**DIRECTIONS:** Wherever the word "April" occurs in the lines below, copy the whole line.

**GIVEN ENTRIES:**
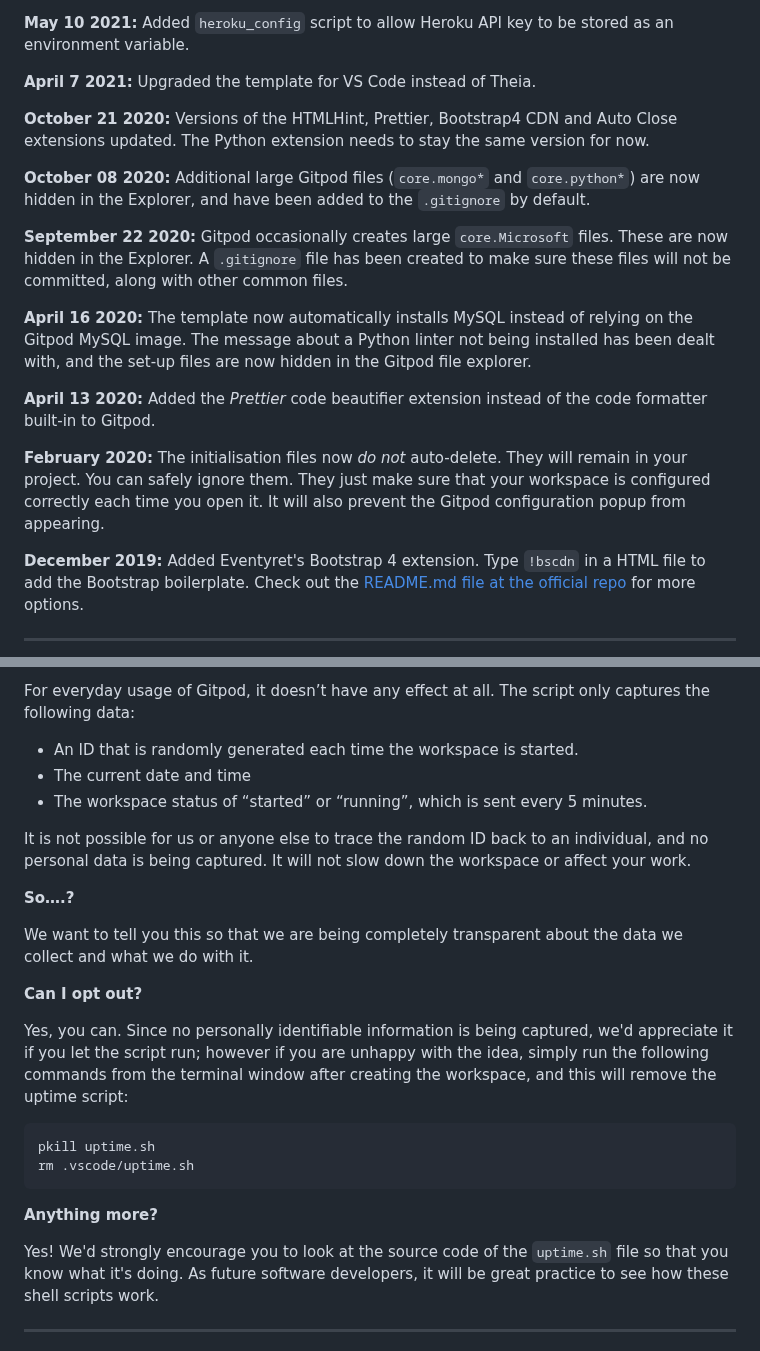
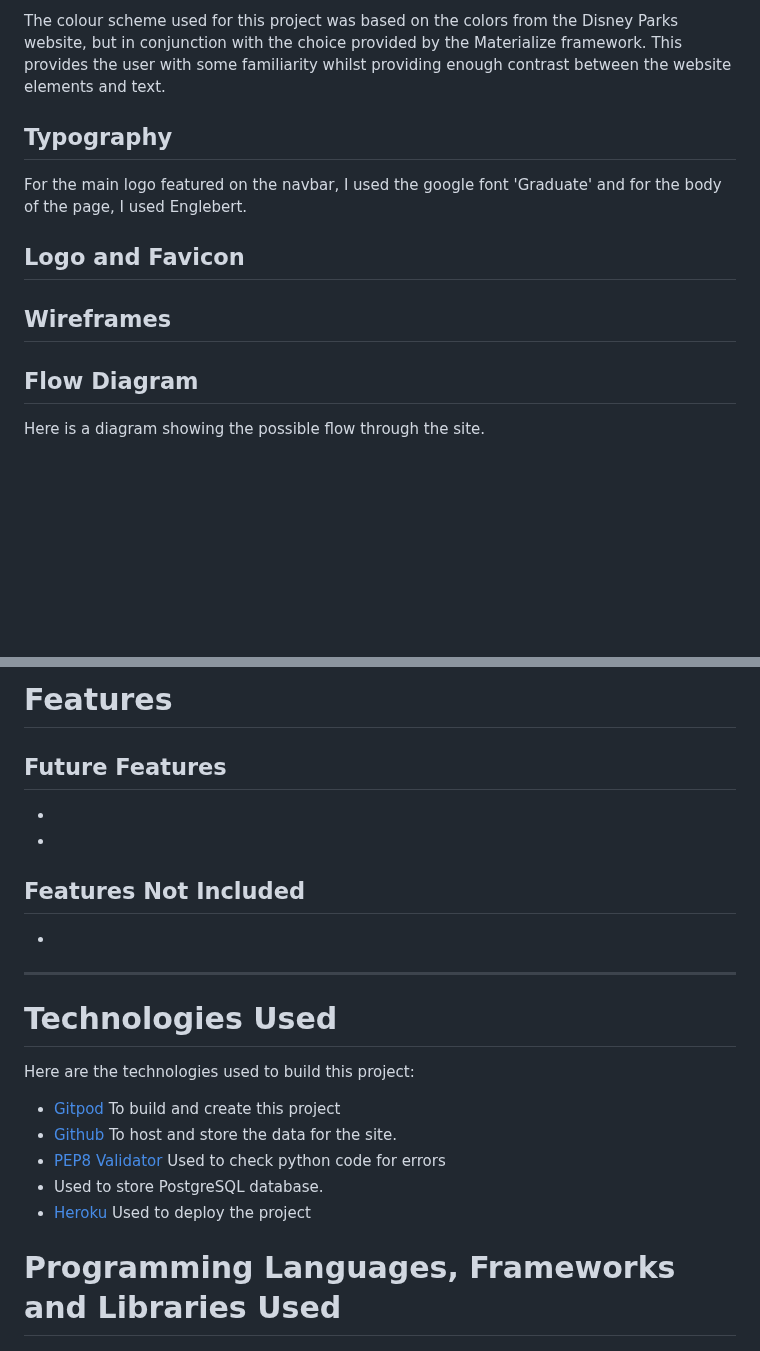
Before and after one commit to veebee4/mousepediadb, a Markdown page: README.md, 2 parts joined by grey strips. Rendered like a GitHub page; blank space fills up the shorter version.

Commit message:
Add details to start README.md

````diff
--- a/README.md
+++ b/README.md
@@ -75,21 +102,18 @@ We continually tweak and adjust this template to help give you the best experien
 
-**May 10 2021:** Added `heroku_config` script to allow Heroku API key to be stored as an environment variable.
+The colour scheme used for this project was based on the colors from the Disney Parks website, but in conjunction with the choice provided by the Materialize framework. This provides the user with some familiarity whilst providing enough contrast between the website elements and text.
 
-**April 7 2021:** Upgraded the template for VS Code instead of Theia.
+## Typography
 
-**October 21 2020:** Versions of the HTMLHint, Prettier, Bootstrap4 CDN and Auto Close extensions updated. The Python extension needs to stay the same version for now.
+For the main logo featured on the navbar, I used the google font 'Graduate' and for the body of the page, I used Englebert.
 
-**October 08 2020:** Additional large Gitpod files (`core.mongo*` and `core.python*`) are now hidden in the Explorer, and have been added to the `.gitignore` by default.
+## Logo and Favicon
 
-**September 22 2020:** Gitpod occasionally creates large `core.Microsoft` files. These are now hidden in the Explorer. A `.gitignore` file has been created to make sure these files will not be committed, along with other common files.
 
-**April 16 2020:** The template now automatically installs MySQL instead of relying on the Gitpod MySQL image. The message about a Python linter not being installed has been dealt with, and the set-up files are now hidden in the Gitpod file explorer.
 
-**April 13 2020:** Added the _Prettier_ code beautifier extension instead of the code formatter built-in to Gitpod.
+## Wireframes
 
-**February 2020:** The initialisation files now _do not_ auto-delete. They will remain in your project. You can safely ignore them. They just make sure that your workspace is configured correctly each time you open it. It will also prevent the Gitpod configuration popup from appearing.
 
-**December 2019:** Added Eventyret's Bootstrap 4 extension. Type `!bscdn` in a HTML file to add the Bootstrap boilerplate. Check out the <a href="https://github.com/Eventyret/vscode-bcdn" target="_blank">README.md file at the official repo</a> for more options.
+## Flow Diagram
 
-------
+Here is a diagram showing the possible flow through the site.
 
@@ -103,28 +127,27 @@ It will help us to calculate how many running workspaces there are at any one ti
 
-For everyday usage of Gitpod, it doesn’t have any effect at all. The script only captures the following data:
+# Features
 
-- An ID that is randomly generated each time the workspace is started.
-- The current date and time
-- The workspace status of “started” or “running”, which is sent every 5 minutes.
 
-It is not possible for us or anyone else to trace the random ID back to an individual, and no personal data is being captured. It will not slow down the workspace or affect your work.
+## Future Features
 
-**So….?**
+-
+-
 
-We want to tell you this so that we are being completely transparent about the data we collect and what we do with it.
+## Features Not Included
 
-**Can I opt out?**
+-
 
-Yes, you can. Since no personally identifiable information is being captured, we'd appreciate it if you let the script run; however if you are unhappy with the idea, simply run the following commands from the terminal window after creating the workspace, and this will remove the uptime script:
+___
 
-```
-pkill uptime.sh
-rm .vscode/uptime.sh
-```
+# Technologies Used
 
-**Anything more?**
+Here are the technologies used to build this project:
 
-Yes! We'd strongly encourage you to look at the source code of the `uptime.sh` file so that you know what it's doing. As future software developers, it will be great practice to see how these shell scripts work.
+- [Gitpod](https://www.gitpod.io/) To build and create this project
+- [Github](https://github.com) To host and store the data for the site.
+- [PEP8 Validator](https://pep8ci.herokuapp.com/) Used to check python code for errors
+- []() Used to store PostgreSQL database.
+- [Heroku](https://id.heroku.com/) Used to deploy the project
 
----
+# Programming Languages, Frameworks and Libraries Used
 
````
Also changed, not shown: other parts of README.md (+184 -49 lines).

**EXERCISE RESULT:**
-**April 7 2021:** Upgraded the template for VS Code instead of Theia.
-**April 16 2020:** The template now automatically installs MySQL instead of relying on the Gitpod MySQL image. The message about a Python linter not being installed has been dealt with, and the set-up files are now hidden in the Gitpod file explorer.
-**April 13 2020:** Added the _Prettier_ code beautifier extension instead of the code formatter built-in to Gitpod.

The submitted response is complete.